Total Solar Eclipse of 2020 December 14
Flight from São Paulo, Brazil, or Cape Town, South Africa
Thanks to the numerous border closures and restrictions caused by the Covid-19 pandemic it became clear going to either Chile or Argentina would be difficult at best. So in September 2020 I started working on a special eclipse flight using a private jet out of either São Paulo in Brazil or else Cape Town in South Africa which at the time for the latter still had its borders open to most foreigners. The master plan for the flight was to execute a 6 to 7.5-hour loop to intercept the eclipse path above the Southern Atlantic Ocean. From São Paulo we could also execute an intercept above the Pacific Ocean with a 10-hour flight which the aircraft can handle. That said factoring in the costs is always the limiting factor. As the solar elevation above Chile and Argentina is too high to be able to use an aircraft unless it has zenithal windows I did study two options at both ends of the eclipse path for this flight, the first from French Polynesia and the second from South Africa, plus a third one from Brazil. The key to success is also to be able to find countries which have their borders open to foreigners and reasonable restrictions such as a negative PCR test 72 hours before departure and a mandatory installation of a tracing application on your smartphone. Technically speaking a flight out of French Polynesia would have been more demanding and more expensive, so a departure from either São Paulo or Cape Town was chosen as being optimal. Moreover such a choice allows to observe from São Paulo a 31% partial solar eclipse and from Cape Town a sunset partial solar eclipse at maximum with a 60% obscuration should something really go wrong with the eclipse flight. It’s worth to mention that South Africa is the only country outside of Chile and Argentina which can offer this combination; of course seeing a deep partial from other countries in South America is possible, yet an eclipse flight from those countries isn’t realistic, but possibly from Brazil. Mise à jour Covid-19: following the reopening of the borders in Chile starting on November 23rd and the new protocols for foreigners in Argentina the eclipse flight is now put on standby. In the event the sky is cloudy another contingency flight of 8 to 9 hours will be activated.
The graphic below tells you more about some of the parameters that were involved in the decision making of this eclipse flight. The eclipse path in the background is there to put the other parameters into context, yet is not in perfect sync with those parameters. First we need to choose a solar elevation allowing the passengers to observe the eclipse comfortably through the windows of the aircraft. An elevation of less than 40 degrees is usually recommended for most aircrafts in order to avoid too many contortions and also optical distortions on the cabin windows; on the flight out of South Africa we’ll get by with 20 degrees which is convenient, and under 40 degrees on the one out of Brazil but with a much longer totality duration. You will also notice that the totality duration decreases sharply at both ends of the eclipse path and with a solar elevation of 20 degrees the duration is more than halved which is a major down side. It is worth to mention that a flight out of French Polynesia was also considered, however the operationnal costs were too high.

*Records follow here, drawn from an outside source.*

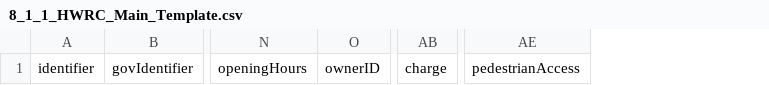
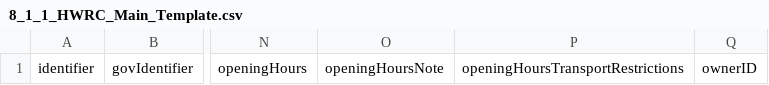
Before and after one commit to OpenDataManchester/Open3R, a CSV file: docs/8_Supporting_Files/8_1_1_HWRC_Main_Template.csv, drawn as a sheet; only a part is shown, gaps mark what is left out; removed rows and columns are numbered as before the commit, all else as after; the diff names each change by its address in the sheet, - before the commit and + after, or states it on an @@ line.

```diff
--- a/docs/8_Supporting_Files/8_1_1_HWRC_Main_Template.csv
+++ b/docs/8_Supporting_Files/8_1_1_HWRC_Main_Template.csv
+column O, row 1: openingHoursNote
+column P, row 1: openingHoursTransportRestrictions
-column AB, row 1: charge
-column AE, row 1: pedestrianAccess
```
Also changed, not shown: docs/8_Supporting_Files/8_2_1_HWRC_Main_Example.csv, 10 other files.
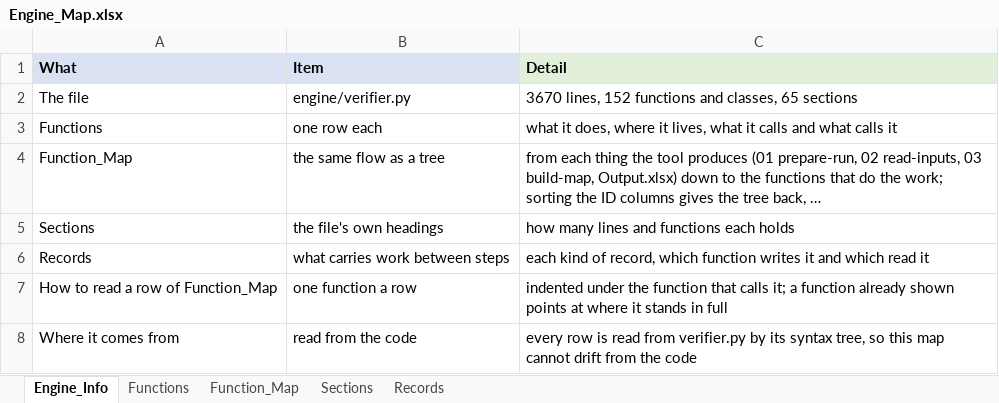
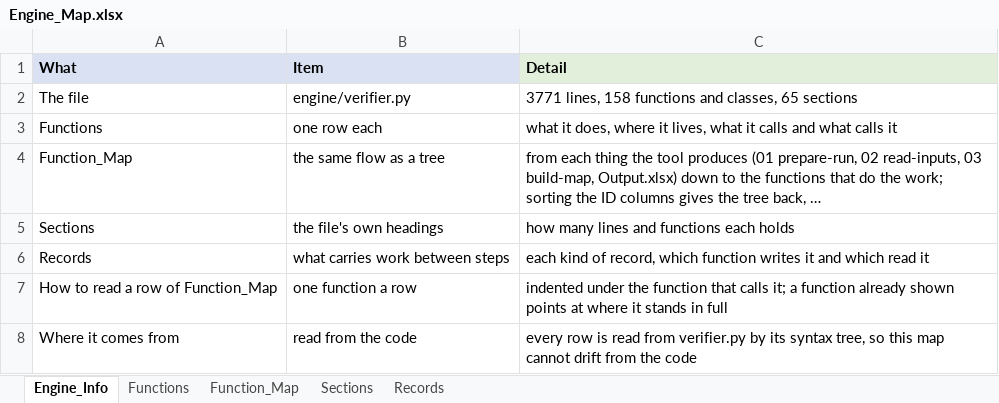
Before and after one commit to khruangbin007/verifier_simpler, an Excel workbook: Engine_Map.xlsx, sheet Engine_Info, drawn as a sheet; values as stored, in another font and other column widths than the file's, no borders; the diff names each change by its address in the sheet, - before the commit and + after, or states it on an @@ line.

```diff
--- a/Engine_Map.xlsx (sheet Engine_Info)
+++ b/Engine_Map.xlsx (sheet Engine_Info)
-C2 (Detail): 3670 lines, 152 functions and…
+C2 (Detail): 3771 lines, 158 functions and…
```
Also changed, not shown: sheet Function_Map, sheet Functions, sheet Sections, 5 other files.
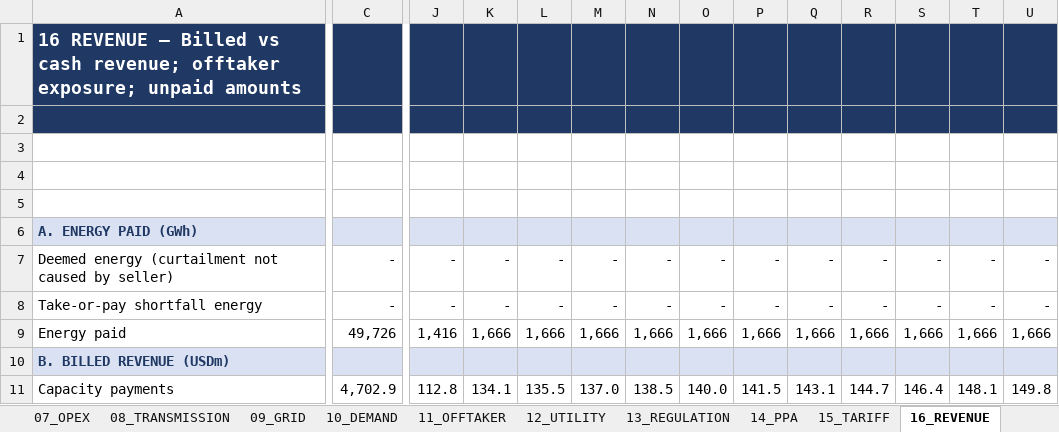
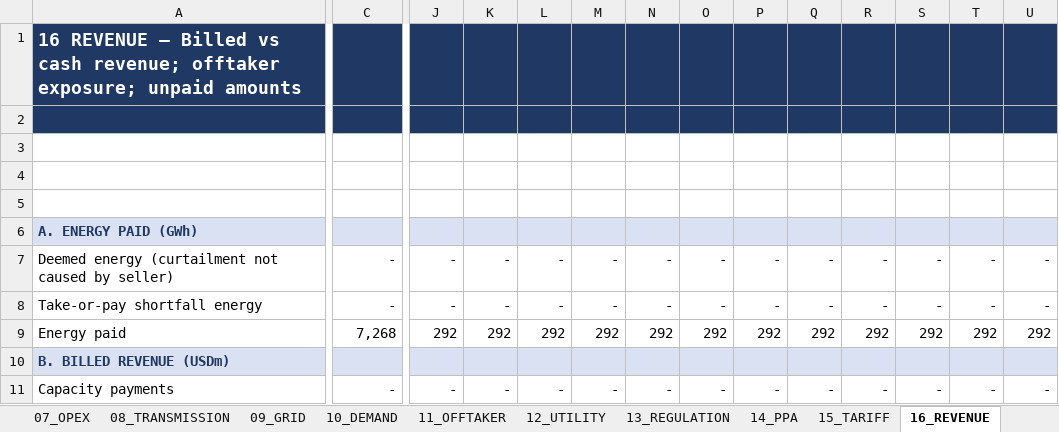
Before and after one commit to boujieka/Boujieka, an Excel workbook: model/Bankable_Hydro_Model.xlsx, sheet 16_REVENUE, drawn as a sheet; only a part is shown, gaps mark what is left out; values as stored, in another font and other column widths than the file's, no borders; the diff covers the shown part only; the diff names each change by its address in the sheet, - before the commit and + after, or states it on an @@ line.

```diff
--- a/model/Bankable_Hydro_Model.xlsx (sheet 16_REVENUE)
+++ b/model/Bankable_Hydro_Model.xlsx (sheet 16_REVENUE)
-C9: 49,726
+C9: 7,268
-J9: 1,416
+J9: 292
-K9: 1,666
+K9: 292
-L9: 1,666
+L9: 292
-M9: 1,666
+M9: 292
-N9: 1,666
+N9: 292
-O9: 1,666
+O9: 292
-P9: 1,666
+P9: 292
-Q9: 1,666
+Q9: 292
-R9: 1,666
+R9: 292
-S9: 1,666
+S9: 292
-T9: 1,666
+T9: 292
-U9: 1,666
+U9: 292
-C11: 4,702.9
+C11: -
-J11: 112.8
+J11: -
-K11: 134.1
+K11: -
-L11: 135.5
+L11: -
-M11: 137.0
+M11: -
-N11: 138.5
+N11: -
-O11: 140.0
+O11: -
-P11: 141.5
+P11: -
-Q11: 143.1
+Q11: -
-R11: 144.7
+R11: -
-S11: 146.4
+S11: -
-T11: 148.1
+T11: -
-U11: 149.8
+U11: -
```
Also changed, not shown: 272 edited cells elsewhere in this sheet, sheet 20_CASH_FLOW, sheet 12_UTILITY, sheet 18_DEBT, sheet 07_OPEX, sheet 15_TARIFF, sheet 25_FISCAL_IMPACT, 27 more sheets, formulas that keep their value, charts or pictures, 4 other files.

In the end only the flight out of São Paulo in Brazil was retained because it was the one providing the best balance from the technical, financial, international accessibility and sanitary restrictions standpoints.